Here’s a collection of highlights, selected totally subjectively, from this week’s HPC news stream as reported at insideHPC.com and HPCwire.
>>10 words and a link
Sandia’s Red Storm slated to more than double capability;
Ranger’s 504 TFLOPS live on the TeraGrid;
Intel sheds light on Tukwila at ISSCC;
Sun’s Rock processor: confirmed delay into 2H 2009;
SGI integrates eXludus into life sciences offering;
Cray offering Moab from Cluster Resources;
UIUC, LSU, NVIDIA team up to advance GPGPUs;
SGI posts Q2 financials, reports loss;
It seems that the recent financial downturn has taken its toll on accelerator specialist ClearSpeed.
Following decreased spending from the financial services market, ClearSpeed is being forced to downsize its workforce. Large cuts occurred in the marketing department with smaller cutbacks in sales, finance, administration and engineering. From coverage at The Register:
One source reckoned that ClearSpeed dropped about 40 per cent of its staff, including consultants. But CEO Tom Beese told us the figure is “not quite as high as that.”
The company is now operating at 75 employees. Beese is anticipating a continued slow down in business, driven primarily by the credit crunch in the finance sector.
Read the full article at http://www.theregister.co.uk/2008/02/04/layoffs_clearspeed/.
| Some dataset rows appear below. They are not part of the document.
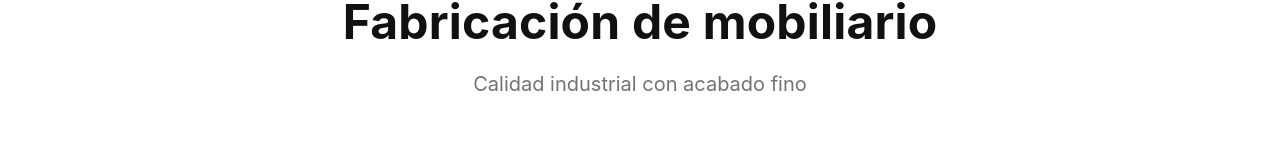
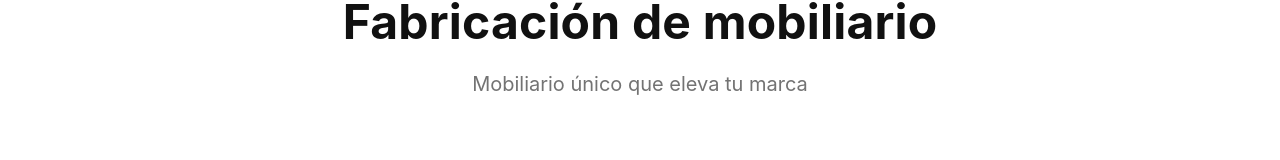
Before and after one commit to juanmigonzalez40-hub/de-logica-spaces, a React (Vite) app: page /servicios/mobiliario in a window 1280 px wide. Shown: the part 194-354 px from the top of the page. Built offline with nearby package versions, Linux system fonts and the light colour scheme; the HTML template or start-up script is replaced by a standard one.

Commit message:
Refactor: Improve furniture service subtitle

```diff
--- a/src/pages/ServicioMobiliario.tsx
+++ b/src/pages/ServicioMobiliario.tsx
@@ -38,7 +38,7 @@ const ServicioMobiliario = () => {
             Fabricación de mobiliario
           </h1>
           <p className="text-xl text-muted-foreground max-w-2xl mx-auto">
-            Calidad industrial con acabado fino
+            Mobiliario único que eleva tu marca
           </p>
         </div>
       </section>
```
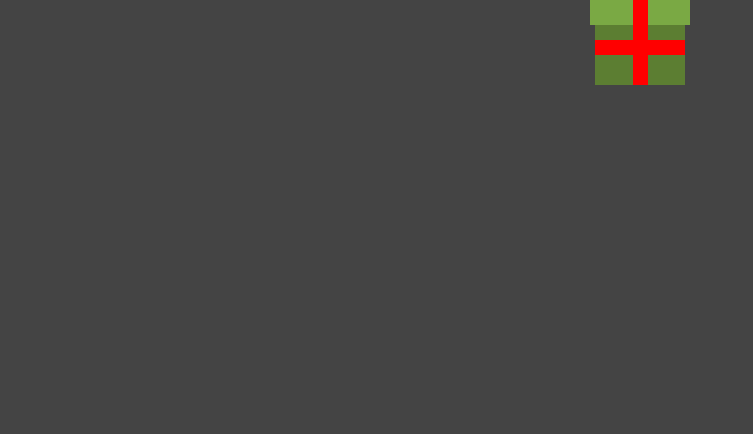
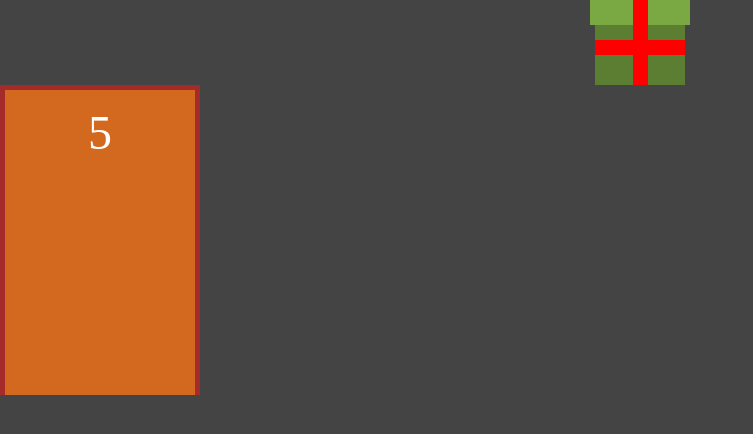
Before and after one commit to luanmoraes123/porta-premiada, a Next.js app: page / in a window 1280 px wide. Shown: the top 434 px of the page, without its empty margins (0-753 px from the left). Built offline with nearby package versions, Linux system fonts and the light colour scheme.

Commit message:
adicionando porta

```diff
--- /dev/null
+++ b/src/components/Porta.jsx
@@ -0,0 +1,16 @@
+import styles from '../styles/Porta.module.css'
+
+const Porta = () => {
+  return (
+
+    <div className={styles.area}>
+      <div className={styles.estrutura}>
+        <div className={styles.porta}>
+          <div className={styles.numero}>5</div>
+        </div>
+      </div>
+    </div>
+  )
+}
+
+export default Porta;
--- a/src/pages/index.jsx
+++ b/src/pages/index.jsx
@@ -1,9 +1,11 @@
 import Presente from '../components/Presente'
+import Porta from '../components/Porta'
 
 export default function Home() {
   return (
     <div>
       <Presente />
+      <Porta />
     </div>
   );
 }
--- /dev/null
+++ b/src/styles/Porta.module.css
@@ -0,0 +1,27 @@
+.area {
+  display: flex;
+
+  width: var(--porta-largura);
+  height: var(--porta-altura);
+}
+
+.estrutura {
+  display: flex;
+  flex-grow: 1;
+  border-left: 5px solid brown;
+  border-top: 5px solid brown;
+  border-right: 5px solid brown;
+}
+
+.porta {
+  display: flex;
+  flex-grow: 1;
+  flex-direction: column;
+  align-items: center;
+  padding: 15px;
+  background-color: chocolate;
+}
+
+.numero {
+  font-size: 3rem;
+}
--- a/src/styles/globals.css
+++ b/src/styles/globals.css
@@ -9,3 +9,8 @@ body {
   background-color: #444;
   color: #fff;
 }
+
+:root {
+  --porta-altura: 310px;
+  --porta-largura: 200px;
+}
```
>>Liquid Computing Board Ousts CEO
Apparently, the board of directors at Liquid Computing did not see eye-to-eye with co-founder and CEO Brian Hurley. They have asked him to leave in favor of appointing Greg McElheran from Axis Capital acting CEO. A Liquid spokesperson attributed the change to the board of directors deciding to take the company in “another direction.” This is rumored to include expanding their business beyond high performance computing.
Liquid has received a total of $41 million in two rounds of funding from an investment group made up of Axis Capital, Newbury Ventures, VenGrowth, ATA Ventures, Business Development Bank of Canada, Export Development Canada and Adam Chowaniec.
Read the full article at http://www.informationweek.com/blog/main/archives/2008/02/liquid_computin.html.
>>IBM dreaming of a Blue Gene to host the Internet
From an IBM TJ Watson research paper on what else you could do with a Blue Gene (http://weather.ou.edu/~apw/projects/kittyhawk/kittyhawk.pdf):
Project Kittyhawk’s goal is to explore the construction and implications of a global-scale shared computer capable of hosting the entire Internet as an application.
Ashlee Vance at The Register (http://www.theregister.co.uk/2008/02/05/ibm_bluegene_web/) ran across the IBM research paper on project Kittyhawk, an initiative to hammer the Blue Gene/P into a system that can host Web applications and built to a scale that could host the entire internet. Nicholas Carr also picked up the thread and commented on the paper (http://www.roughtype.com/archives/2008/02/one_computer_to.php).
The project addresses what IBM sees as fundamental flaws in the “Google” model of hosting internet-scale applications on commodity PCs:
At present, almost all of the companies operating at web-scale are using clusters of commodity computers, an approach that we postulate is akin to building a power plant from a collection of portable generators. That is, commodity computers were never designed to be efficient at scale, so while each server seems like a low-price part in isolation, the cluster in aggregate is expensive to purchase, power and cool in addition to being failure-prone.
According to the paper early results are “promising.” So why do you care? Well, it’s the whole internet for crying out loud.
But if that isn’t enough, then consider this. Let’s assume it isn’t the whole internet, but it is really really big. Lots of companies would use it (or it wouldn’t be really really big). As companies move their hosted web-facing applications to this environment, they will have a built-in solution provider for their SMB HPC needs. Since this machine started as a scientific supercomputer, a system like this could also serve as a nucleation site for the condensation of small and medium-scale technical HPC requirements as well.
A problem with the Google cluster is that using it for technical HPC typically means re-imagining the scientific applications that need to run on it. Not that this is a bad thing — the community needs to re-imagine its applications for million-core computers anyway — but we haven’t had the impetus to do it yet.